    a few comments (out of order) – i don't think sl needs to lower their fees and i look at network solutions, the ICANN peeps, as an example. i have used them since 1999 and they have always been $35 per year. back then, they were about the only game in town and you had to use them

    but then Go Daddy got big (started in 1997) and is now bigger than netsol and charges way less. netsol still gets $35 and is still important. so that's one way sl could be

    now you know we have 12 sims isl and 4 sims on our own grid with Reaction Grid and the price diff is HUGE as you pointed out (about 7% the cost actually) and we LOVE reaction grid. omg, they are so wonderful and soooo helpful (they actually care and i truly believe that LL does not care at all about me – waaaah) =p
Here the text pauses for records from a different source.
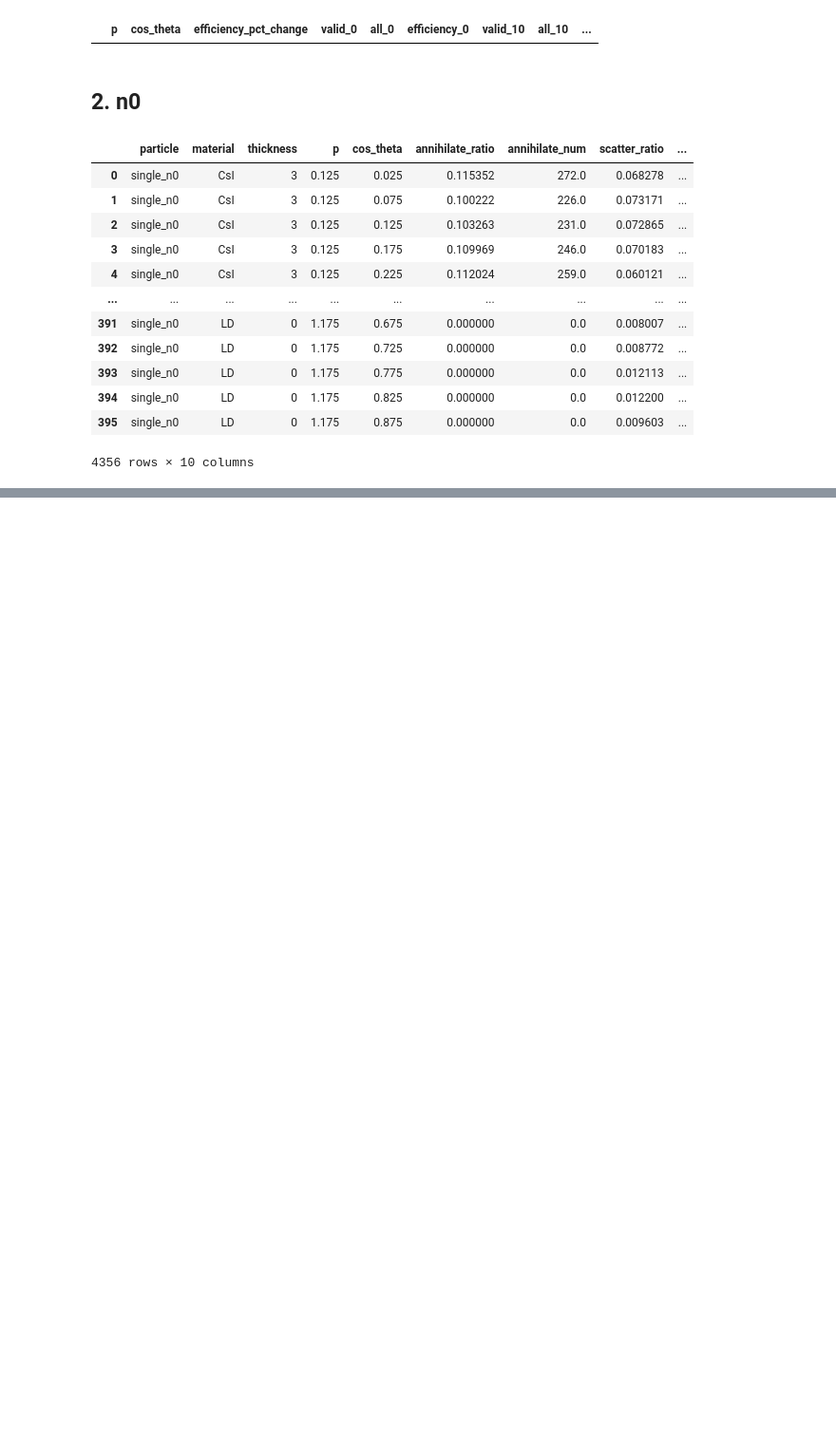
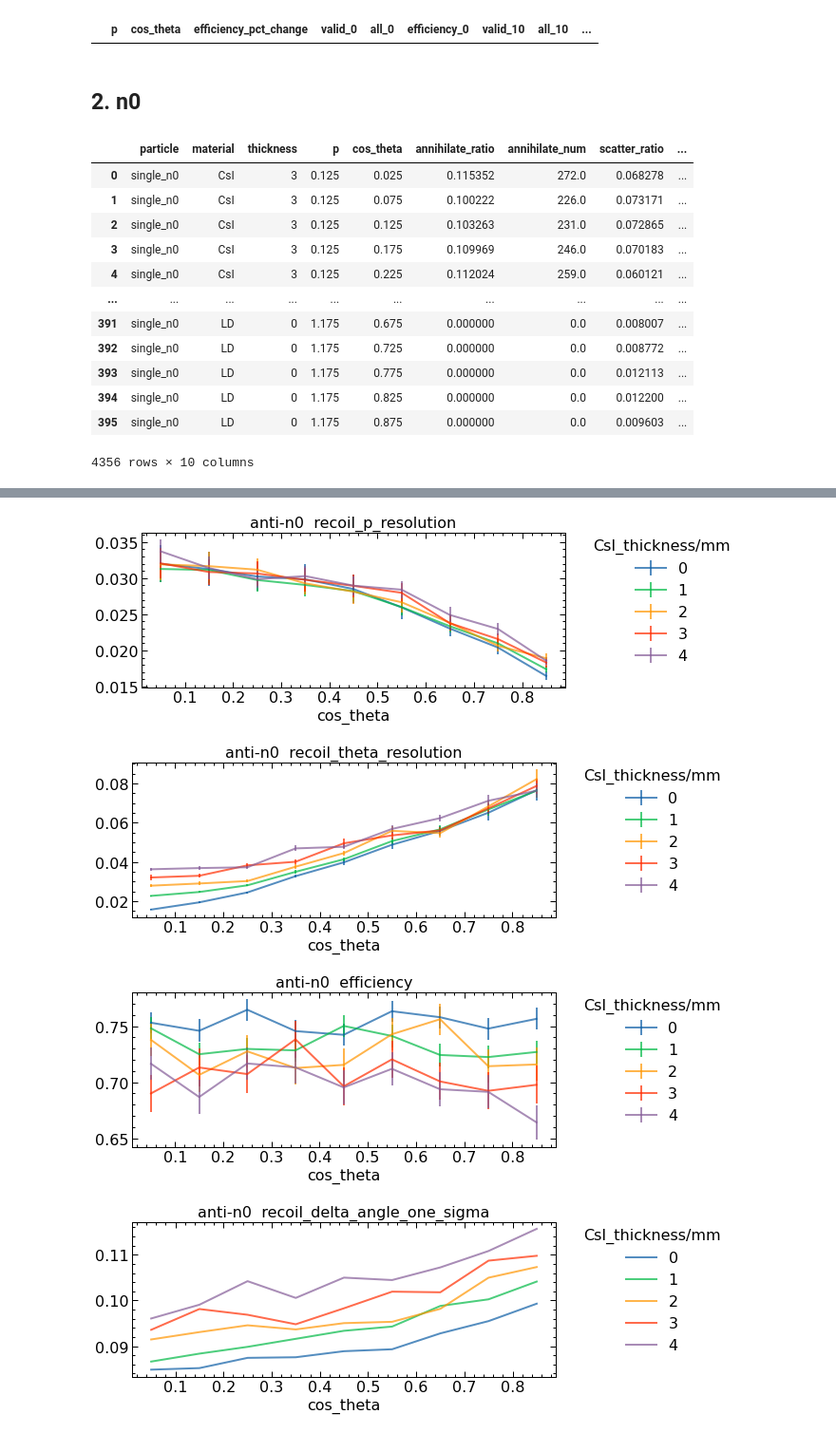
Before and after one commit to yuansicheng/bes3_add_layer, a Jupyter notebook: code/analyse/plot.ipynb, the cells around one changed output, grey strips where cells are left out. Shown at 95% size. Drawn from its saved outputs; the diff is of its cells as text; code cells hidden in the pictures; blank space fills up the shorter version.

```diff
--- a/code/analyse/plot.ipynb
+++ b/code/analyse/plot.ipynb
@@ -311,0 +391,26 @@ for key in ['scatter_ratio', 'annihilate_ratio']:
+# %%
+# theta依赖
+ppinbar_csi_data_fixed_p = ppinbar_csi_data[ppinbar_csi_data.p==0.35]
+
+for key,title in zip(keys, titles):
+    # print(particle, key)
+    key_err = key + '_err'
+    tmp = pd.DataFrame(index=np.sort(ppinbar_csi_data_fixed_p.cos_theta.unique()))
+    tmp_err = tmp.copy()
+    tmp.index.name = 'cos_theta'
+    for thickness in np.sort(ppinbar_csi_data_fixed_p.thickness.unique()):
+        tmp_thickness = ppinbar_csi_data_fixed_p[
+            (ppinbar_csi_data_fixed_p.thickness==thickness)
+        ].set_index('cos_theta').reindex(tmp.index)
+        tmp[thickness] = tmp_thickness[key]
+        if key_err in ppinbar_csi_data_fixed_p.columns:
+            tmp_err[thickness] = tmp_thickness[key_err]
+
+    tmp.plot(alpha=0.7, style='o-', title='{}  {}'.format('anti-n0', title), figsize=(8,3), yerr=tmp_err)
+    plt.legend(loc=2, bbox_to_anchor=(1.05,1.0),borderaxespad = 0., title='CsI_thickness/mm')
+    plt.show()
+# %% [output]
+[figure, added]
+[figure, added]
+[figure, added]
+[figure, added]
```
Also changed, not shown: parts of 11 cells of this notebook, 37 other files.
    i think sl will be the big player for casual people in the long run because it is so easy. there is a def cold-water-in-the-face moment with OpenSim. for me anyway, i was overwhelmed at the lack of stuff i had. i do lots of building with subQuark, even multi-sim campus development, but i freaked out that i would have to start all over again with textures and the like (i am mixed on using second inventory and have used meerkat to grab some of my bigger builds)

    BUT that very same "oh crap" moment is also a blessing that you alluded to. since i can't just pop over to Corn Furniture and buy an office chair for 50 cents, i end up making it. and that has proved very rewarding

    and, one last "but", when e-commerce gets introduced into opensim, well, that will be a game changer – then LL will need to really worry

    thanks for letting me blab all over the place =)